8 key moments in labor movement history

Rights, Money

If you’re enjoying an eight-hour work day, overtime pay or the minimum wage, you have the labor movement to thank. The movement was at its strongest from the mid-19th century to the mid-20th, and during that time, protesters and strikers around the country fought for better working conditions and better pay. In honor of Labor Day, here are eight key moments in the history of the labor movement.

1866: The first national labor union founded

The first labor union in the U.S., the National Labor Union, dissolved just seven years after its creation but paved the way for future labor unions such as the American Federation of Labor, established 1886; the Knights of Labor, established 1869; the Women’s Trade Union League, established 1903; and the Industrial Workers of the World, established 1905. It supported the eight-hour workday and discouraged strikes, promoting arbitration instead.  

1886: Unions take a step back after deaths in Haymarket Square riots

Labor Movement History_Haymarket Square Riot

“Eight-hour day with no cut in pay” was the rallying cry on May 1, 1886, in demonstrations throughout the country. Two days later in Chicago, police fired at workers on strike, killing at least two. In response, people came together for a rally at Haymarket Square on May 4, which ended in bloodshed when a bomb aimed at police killed seven officers. The ensuing riot led to the trial, convictions and deaths of four strikers. The aftermath was a blow to the unions.

Photo: Wikipedia

1902: The coal strike of 1902 ends in victory for labor unions

Labor Movement History_Coal Strike 1902

Coal strikes were common around the turn of the century, but the coal strike of 1902 is notable because it was the first time the federal government acted as a neutral party to settle the dispute. On May 12, thousands of Pennsylvania miners went on strike. Former President Theodore Roosevelt and financier J. P. Morgan separately intervened to settle the dispute, which ended months later on October 23. The settlement was seen as a victory for the strikers, and membership in unions increased.

Photo: Wikipedia

1911: Deadly fire at Triangle Shirtwaist factory leads to higher safety standards

Labor Movement History_Triangle Shirtwaist Fire
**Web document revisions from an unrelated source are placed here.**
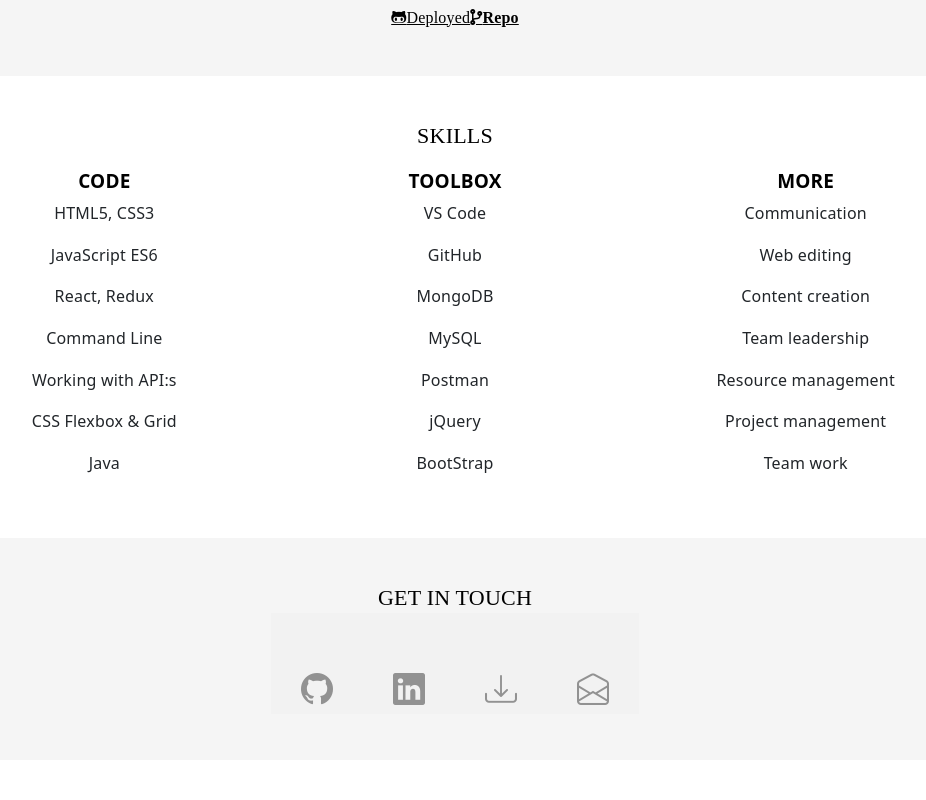
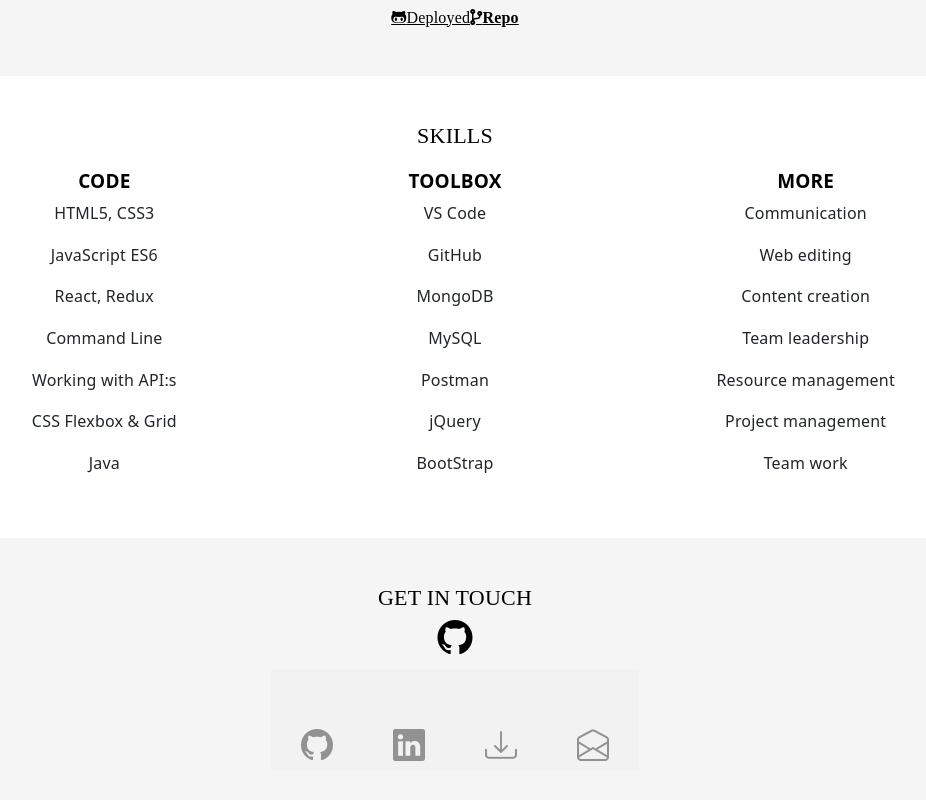
Before and after one commit to sayler3/React_Portfolio, a React (Create React App) app: page / in a window 1280 px wide. Shown: the part 1965-2765 px from the top of the page, without its empty margins (185-1111 px from the left). Before the commit the page ends 2725 px from the top, so only its background shows below. Built offline with nearby package versions, Linux system fonts and the light colour scheme; grey boxes are pictures that could not be loaded; a web font is replaced by a local one.

Commit message:
testing icons for footer deploy

```diff
--- a/src/Components/Footer.js
+++ b/src/Components/Footer.js
@@ -7,6 +7,7 @@ const Footer = () => {
 				<h3 tabIndex="0" id="tech-header">
 					GET IN TOUCH
 				</h3>
+				<i className="bi bi-github"></i>
 			</div>
 			<div className="footer-icons">
 				<button
@@ -26,7 +27,6 @@ const Footer = () => {
 				</button>
 				<button
 					className="icon2"
-					href="..."
 					target="blank"
 					data-bs-toggle="modal"
 					data-bs-target="#resumeModal"
```
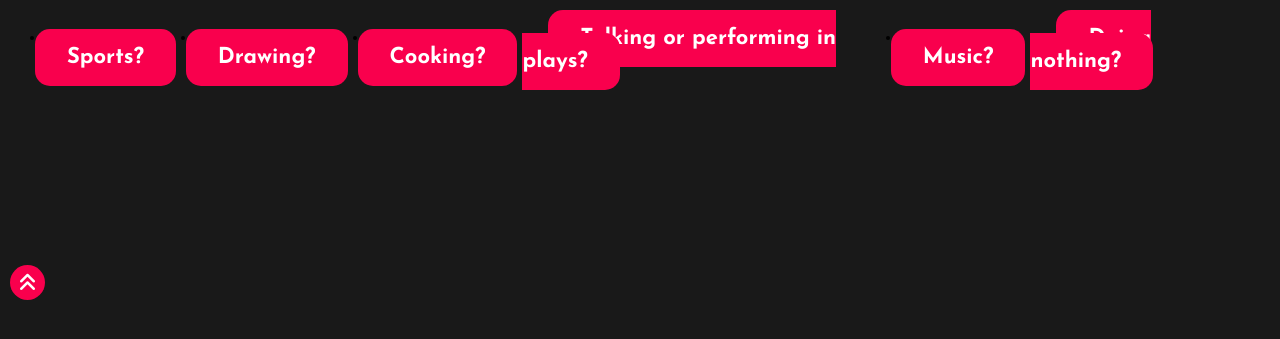
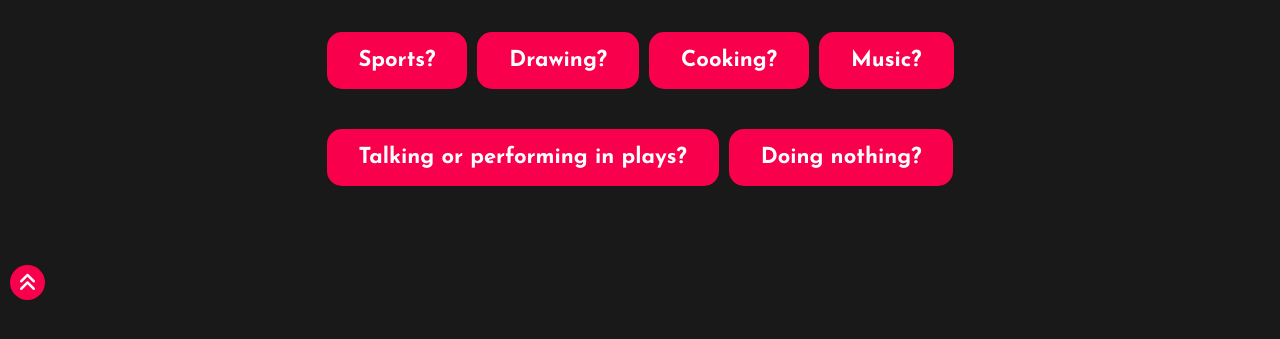
Before and after one commit to sarazand/Interactive-video_GrowingUp, a plain HTML site: page pages/4-walk.html in a window 1280 px wide. Shown: the part 535-874 px from the top of the page. Drawn offline with Linux system fonts and the light colour scheme.

Commit message:
Update page 4.html

```diff
--- a/pages/4-walk.html
+++ b/pages/4-walk.html
@@ -35,19 +35,17 @@
         <audio autoplay src="../video/4-walk.mp3"></audio>
       </div>
 
+       <div class="vid">
+        <a href="../pages/5-athlete.html" class="butt">Sports?</a>
+        <a href="../pages/5-artist.html" class="butt">Drawing?</a>
+        <a href="../pages/5-chef.html" class="butt">Cooking?</a>
+        <a href="../pages/5-musician.html" class="butt">Music?</a>
+      </div>
       <div class="vid">
-        <li><a href="../pages/5-athlete.html" class="butt">Sports?</a></li>
-        <li><a href="../pages/5-artist.html" class="butt">Drawing?</a></li>
-        <li><a href="../pages/5-chef.html" class="butt">Cooking?</a></li>
-        <li>
-          <a href="../pages/5-actor.html" class="butt"
-            >Talking or performing in plays?</a
-          >
-        </li>
-        <li><a href="../pages/5-musician.html" class="butt">Music?</a></li>
-        <li>
-          <a href="../pages/5-nothing.html" class="butt">Doing nothing?</a>
-        </li>
+        <a href="../pages/5-actor.html" class="butt"
+          >Talking or performing in plays?</a
+        >
+        <a href="../pages/5-nothing.html" class="butt">Doing nothing?</a>
       </div>
     </div>
     <!-------footer start----->
```
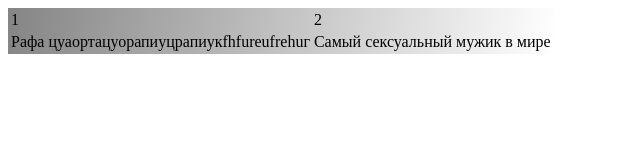
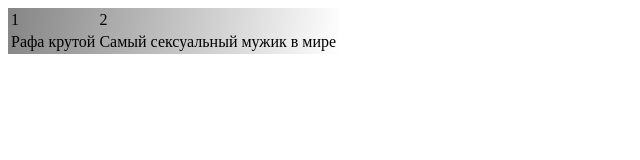
Before and after one commit to pranik22815/pranik22815.github.io, a plain HTML site: page index.html in a window 1280 px wide. Shown: the whole page, without its empty margins (0-640 px from the left). Drawn offline with Linux system fonts and the light colour scheme.

Commit message:
Add files via upload

```diff
--- a/Dizain.css
+++ b/Dizain.css
@@ -1,5 +1,5 @@
 .blok1{
-	background-color: rgb(133, 133, 133);
+	background-color: rgb(133, 133, 100);
 	background: linear-gradient(100deg, rgb(133, 133, 133), rgb(264, 255, 255));
 	width: auto;
 	height: auto;
--- a/index.html
+++ b/index.html
@@ -5,7 +5,7 @@
 
 	<link rel="stylesheet" type="text/css" href="Dizain.css">
 	<meta name="viewport" content="width=device-width, initial-scale=1">
-	<title>Главная</title>
+	<title></title>
 </head>
 <style>
 
@@ -20,7 +20,7 @@
 		</thead>
 		<tbody>
 			<tr>
-				<td>Рафа цуаортацуорапиуцрапиукfhfureufrehuг</td>
+				<td>Рафа крутой</td>
 				<td>Самый сексуальный мужик в мире</td>
 			</tr>
 		</tbody>
```
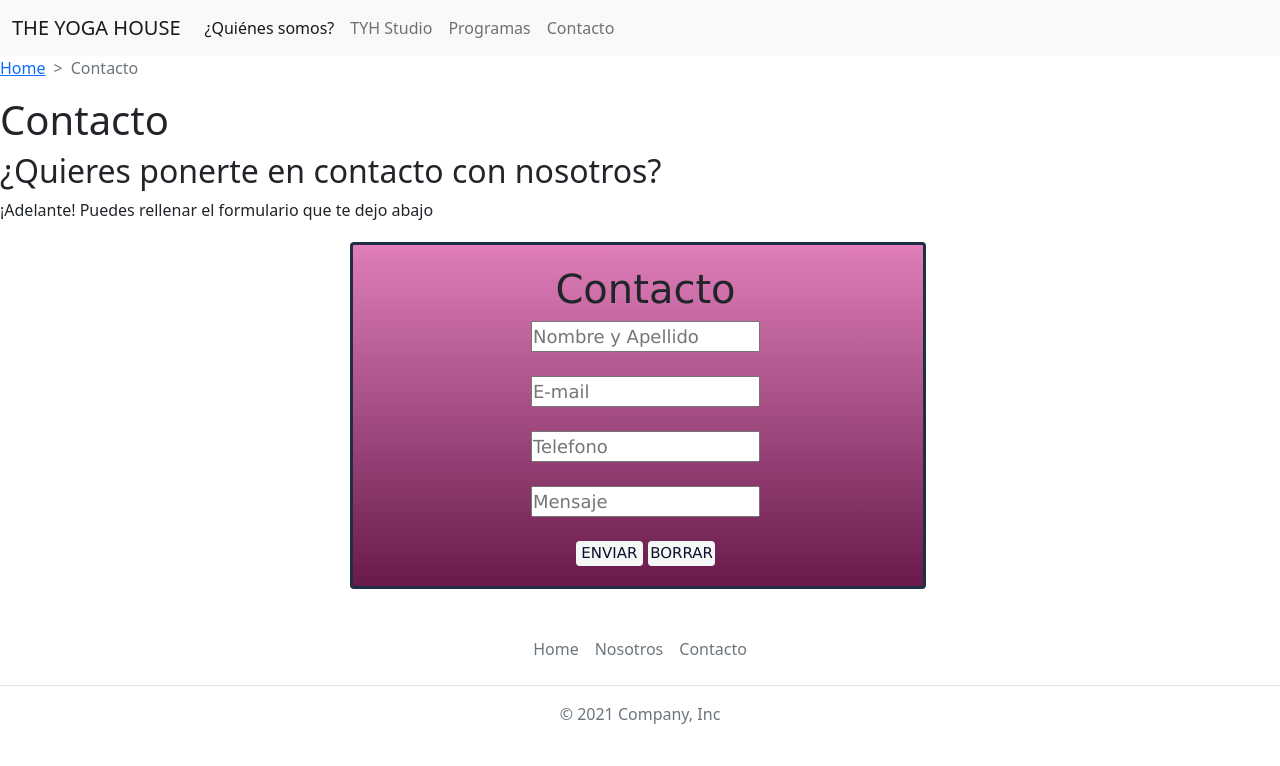
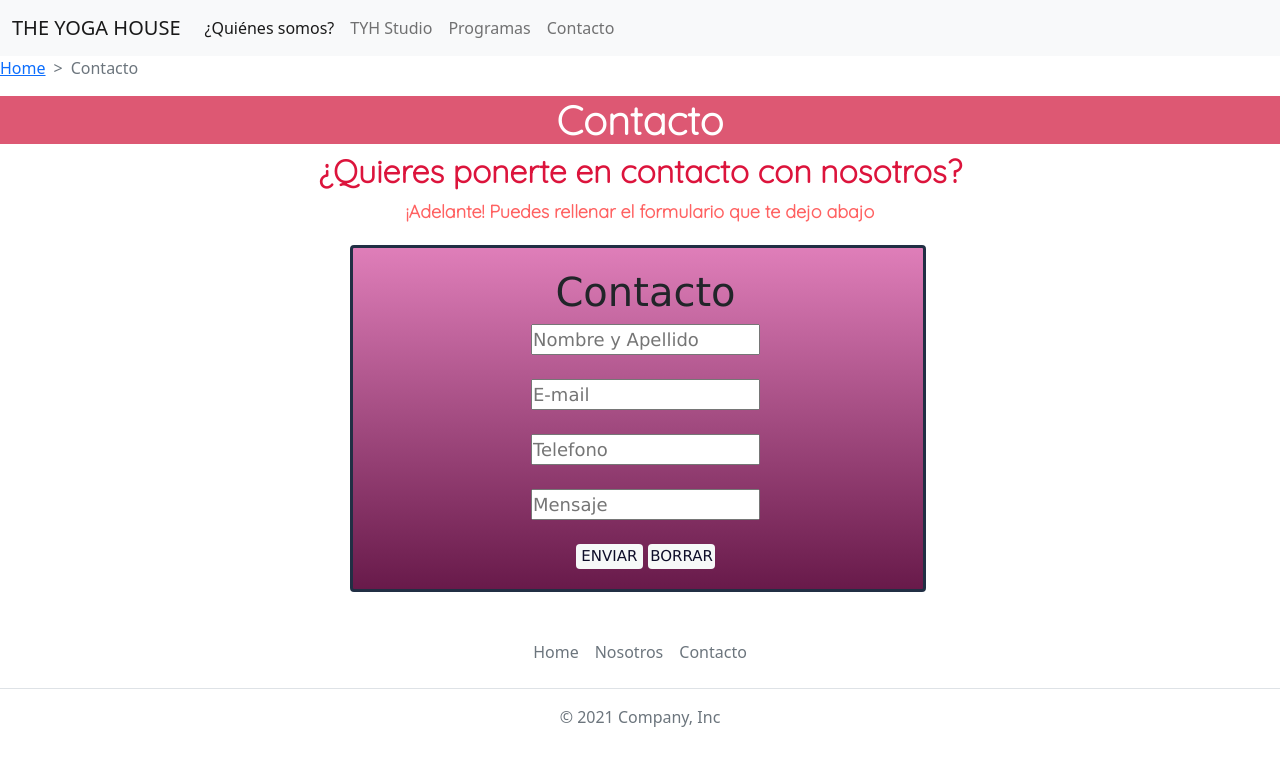
Before and after one commit to Florireinoso/new_repo, a website: page Assets/contacto.html in a window 1280 px wide. Drawn offline with nearby package versions, Linux system fonts and the light colour scheme.

Commit message:
modif contacto

```diff
--- a/scss/style.scss
+++ b/scss/style.scss
@@ -297,3 +297,25 @@
         font-size: 21px;
     }
 }
+
+.Contenedor__contacto{
+    text-align: center;
+    font-family: $primary-font;
+
+    h1{
+        background-color: rgb(221, 88, 115);
+        color: white;
+        font-weight: bold;
+    }
+
+    h2{
+        font-weight: bold;
+        color: crimson;
+    }
+
+    p {
+        font-weight: bold;
+        color: rgb(255, 98, 98);
+        font-size: 18px;
+    }
+}
```
Also changed, not shown: css/style.css.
A fire at the Triangle Shirtwaist factory in New York ended in the deaths of 146 workers, one of the largest industrial disaster death tolls in U.S. history. The workers had been locked inside the factory to prevent them from taking breaks, a common practice which, devastatingly, prevented them from escaping the fire. Some died from the flames, some from smoke and some from jumping to their deaths from the eighth, ninth and 10th floors of the factory. After the fire, the Committee on Public Safety was formed and safety standards were improved across the country.

Photo: Wikipedia

1921: Coal miners arm themselves to fight in the Battle of Blair Mountain

Labor Movement History_Blair Mountain

The Battle of Blair Mountain was the largest armed civil insurrection in U.S. history. Approximately 10,000 West Virginia coal miners faced off against 3,000 strikebreakers and officers of the law in late August 1921. After five days and between 80 and 130 deaths, the battle ended on September 2 when federal troops arrived and the miners were ordered home by union leader Bill Blizzard, who did not want to lose his men in a fight with the troops. Nearly 1,000 miners were arrested and imprisoned in the months that followed, and membership in the coal union decreased significantly. At the time, the battle was not seen as a victory for the coal workers, but in the long run, it helped support labor unions during the New Deal of 1933.

Photo: Wikipedia

1938: FDR signs landmark bill establishing the minimum wage

Labor Movement History_Fair Labor Standards

Former President Franklin Delano Roosevelt signed the Fair Labor Standards Act, which ended oppressive child labor, set a minimum wage, established a maximum workweek and introduced the concept of time-and-a-half pay for overtime work. Over 700,000 workers were affected by the passing of the act.

Photo: Wikipedia

1945 – 1946: Millions participate in wave of strikes, the largest in U.S. history

Labor Movement History_1946 Olaa Sugar Plantation Strike

The years after the end of World War II saw a flood of labor strikes across the country. Millions of workers across a variety of industries, including film, meatpacking, steel, coal, oil, railroad and autos, went on strike for higher wages and reforms to company policy.

Photo: ilwu.org

1947: Labor Relations Management Act

Labor Movement History_Taft Hartley Act

Also known as the Taft-Hartley Act, the Labor Management Relations Act of 1947 was a blow to the power of labor unions. Former president Harry S. Truman opposed the act and vetoed it, but his veto was overridden. Among other things, the act prohibited certain kinds of strikes that would harm the public.

Photo: Wikipedia

1955: Two large labor groups merge


Labor Movement History_AFL CIO

The American Federation of Labor and the Congress of Industrial Organizations merged to form the AFL-CIO. The two organizations were rivals for decades before merging in 1955. Today this labor group is the largest in the country, representing over 11 million workers.

Photo: Shutterstock